_What is required_
In the data that follows, count each line holding the string "goes"; answer with the number only.

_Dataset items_
*** Block opens ***

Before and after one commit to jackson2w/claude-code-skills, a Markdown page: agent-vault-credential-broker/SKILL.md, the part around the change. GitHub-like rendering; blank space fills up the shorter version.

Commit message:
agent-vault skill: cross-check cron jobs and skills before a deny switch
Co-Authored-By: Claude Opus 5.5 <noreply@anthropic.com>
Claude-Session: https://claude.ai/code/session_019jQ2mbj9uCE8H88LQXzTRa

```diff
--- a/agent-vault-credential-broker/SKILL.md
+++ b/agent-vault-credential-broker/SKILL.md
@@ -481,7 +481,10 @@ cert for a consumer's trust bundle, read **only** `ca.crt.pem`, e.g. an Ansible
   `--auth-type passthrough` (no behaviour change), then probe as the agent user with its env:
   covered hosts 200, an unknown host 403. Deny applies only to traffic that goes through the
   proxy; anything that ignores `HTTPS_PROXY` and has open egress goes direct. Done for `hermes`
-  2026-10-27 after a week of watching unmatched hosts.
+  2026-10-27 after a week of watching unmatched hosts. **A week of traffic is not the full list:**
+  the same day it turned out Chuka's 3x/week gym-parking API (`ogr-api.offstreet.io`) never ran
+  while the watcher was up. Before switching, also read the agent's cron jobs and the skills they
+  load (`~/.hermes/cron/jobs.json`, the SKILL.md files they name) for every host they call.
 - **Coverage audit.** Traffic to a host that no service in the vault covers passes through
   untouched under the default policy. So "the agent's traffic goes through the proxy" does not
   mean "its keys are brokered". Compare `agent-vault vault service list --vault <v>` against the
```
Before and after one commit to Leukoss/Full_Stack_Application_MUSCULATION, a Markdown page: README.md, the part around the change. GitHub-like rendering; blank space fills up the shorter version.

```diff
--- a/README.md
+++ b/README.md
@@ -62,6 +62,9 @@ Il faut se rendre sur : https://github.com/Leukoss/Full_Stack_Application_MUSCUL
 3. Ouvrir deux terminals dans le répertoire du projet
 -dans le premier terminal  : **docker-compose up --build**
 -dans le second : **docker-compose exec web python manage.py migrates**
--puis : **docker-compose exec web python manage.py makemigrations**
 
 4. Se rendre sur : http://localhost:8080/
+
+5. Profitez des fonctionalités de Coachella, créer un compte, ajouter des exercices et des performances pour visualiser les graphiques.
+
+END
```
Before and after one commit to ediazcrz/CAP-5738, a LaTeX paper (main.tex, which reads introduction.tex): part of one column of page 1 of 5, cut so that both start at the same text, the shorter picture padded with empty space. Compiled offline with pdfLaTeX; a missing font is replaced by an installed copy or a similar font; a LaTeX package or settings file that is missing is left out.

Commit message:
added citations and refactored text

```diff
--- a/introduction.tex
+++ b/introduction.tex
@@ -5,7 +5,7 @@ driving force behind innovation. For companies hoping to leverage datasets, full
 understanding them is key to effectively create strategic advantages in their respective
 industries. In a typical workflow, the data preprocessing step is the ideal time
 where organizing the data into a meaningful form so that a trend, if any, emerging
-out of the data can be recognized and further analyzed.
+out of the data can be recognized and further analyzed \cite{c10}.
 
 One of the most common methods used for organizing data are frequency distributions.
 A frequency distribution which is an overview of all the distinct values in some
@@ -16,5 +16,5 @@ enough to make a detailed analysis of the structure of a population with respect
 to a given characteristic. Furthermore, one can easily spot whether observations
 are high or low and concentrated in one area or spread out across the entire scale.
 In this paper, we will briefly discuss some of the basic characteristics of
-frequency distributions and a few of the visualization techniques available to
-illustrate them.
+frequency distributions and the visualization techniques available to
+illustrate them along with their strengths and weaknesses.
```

*** Block closes ***

_Written response_
3